The magazine published by Consumers Union, a non-profit group, is evaluating the 2012 Camry that went on sale in October, David Champion, senior director of vehicle testing, said in an interview.
"It's better than the last Camry," Champion said at the Los Angeles Auto Show last week. "Interior fit and finish is pretty good. It has good-quality materials. The seats are pretty good. Fuel economy is a bit better."
Carmakers seek favorable evaluations from the magazine as its reviews are considered the most objective because of policies of accepting no advertising and buying every vehicle it tests. While Toyota models historically fared well in Consumer Reports' reviews, in 2007 the magazine said it would scrutinize the brand more carefully because of problems it found in the Tundra pickup, Lexus GS luxury car and previous V-6 engine Camry sedan.
The magazine in August declined to recommend Honda's 2012 Civic small car, a model it previously favored in that segment. Honda has since said it's considering revisions to Civic, without elaborating.
Camry has been the best-selling car in the U.S. for 13 of the past 14 years, and Toyota has vowed to retain that position. Toyota's goal is to sell 360,000 units of Camry's next year, below 2007's record 473,108.
Camry sales fall
Sales this year through October fell 8.8 percent to 251,564 units, the result of reduced output after Japan's earthquake and tsunami cut supplies of parts, according to the company. The Camry decline mirrors Toyota's 8.8 percent U.S. sales slide during the same period.
Reviews for the 2012 Camry have been generally favorable, noting improved driving performance. Most also note that the new car's styling is more conservative than midsize rivals including Hyundai Motor Co.'s Sonata.
"Camry is going to continue to suffer at the hands of Sonata," Eric Noble, president of industry researcher The Car Lab, said at a conference in Los Angeles last week. "It is a far less emotive design."
In terms of styling, Toyota and Honda models are "yesterday's pastiche of old elements," Noble said. Sonata sales rose 16 percent through October to 192,953. Exterior styling is an issue because the new Camry "doesn't look that much different from the old one," Champion said.
'Doing very well'
Toyota estimates more than 6.8 million Camry models are on the road in the U.S., the largest owner base of any midsize sedan.
"The car is doing very well," Jim Lentz, president of Toyota's U.S. sales unit, said in an interview last week. "Customers love the exterior styling. They love the interior. They love the audio. We are really excited about the launch of this car."
Since sales began in October, most buyers of the new model are previous owners of Camrys and other Toyota models, Lentz said.

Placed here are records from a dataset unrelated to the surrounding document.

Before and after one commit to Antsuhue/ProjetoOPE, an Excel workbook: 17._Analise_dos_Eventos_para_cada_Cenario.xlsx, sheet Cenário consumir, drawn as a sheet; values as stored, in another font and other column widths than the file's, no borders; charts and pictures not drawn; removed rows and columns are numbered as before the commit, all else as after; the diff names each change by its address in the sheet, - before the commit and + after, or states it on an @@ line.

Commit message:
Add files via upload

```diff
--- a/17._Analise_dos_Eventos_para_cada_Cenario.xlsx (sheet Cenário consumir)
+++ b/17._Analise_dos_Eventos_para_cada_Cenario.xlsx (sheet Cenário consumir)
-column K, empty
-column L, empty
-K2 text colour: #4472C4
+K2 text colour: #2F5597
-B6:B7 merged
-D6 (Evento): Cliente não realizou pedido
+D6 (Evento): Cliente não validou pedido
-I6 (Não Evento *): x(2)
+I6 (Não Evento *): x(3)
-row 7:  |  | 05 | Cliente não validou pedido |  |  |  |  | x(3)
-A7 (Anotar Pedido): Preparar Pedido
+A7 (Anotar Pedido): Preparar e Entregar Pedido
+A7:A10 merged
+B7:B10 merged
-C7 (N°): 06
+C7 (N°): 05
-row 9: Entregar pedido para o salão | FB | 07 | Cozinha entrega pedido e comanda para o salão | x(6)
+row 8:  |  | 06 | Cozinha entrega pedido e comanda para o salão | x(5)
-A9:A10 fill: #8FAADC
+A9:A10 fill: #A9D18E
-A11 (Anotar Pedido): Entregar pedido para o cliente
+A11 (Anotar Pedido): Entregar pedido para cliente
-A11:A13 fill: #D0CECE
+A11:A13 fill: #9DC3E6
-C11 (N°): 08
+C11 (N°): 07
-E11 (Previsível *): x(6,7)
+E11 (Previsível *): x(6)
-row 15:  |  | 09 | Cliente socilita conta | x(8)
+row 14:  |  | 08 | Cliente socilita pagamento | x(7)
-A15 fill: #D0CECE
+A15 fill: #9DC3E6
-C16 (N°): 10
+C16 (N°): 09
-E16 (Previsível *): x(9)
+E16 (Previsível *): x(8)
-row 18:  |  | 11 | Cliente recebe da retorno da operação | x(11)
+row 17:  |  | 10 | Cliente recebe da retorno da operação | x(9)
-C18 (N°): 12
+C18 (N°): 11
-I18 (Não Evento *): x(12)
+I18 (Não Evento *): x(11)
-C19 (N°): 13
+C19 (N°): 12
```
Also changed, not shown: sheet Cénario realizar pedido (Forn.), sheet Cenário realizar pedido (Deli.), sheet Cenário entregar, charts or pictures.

The company still needs inventory to build up to reach traditional sales levels of 30,000 a month and that will occur "sometime in February or March," he said.
Toyota builds Camrys in Georgetown, Ky., and at an assembly line at affiliate Fuji Heavy Industries Ltd.'s Subaru plant in Lafayette, Ind.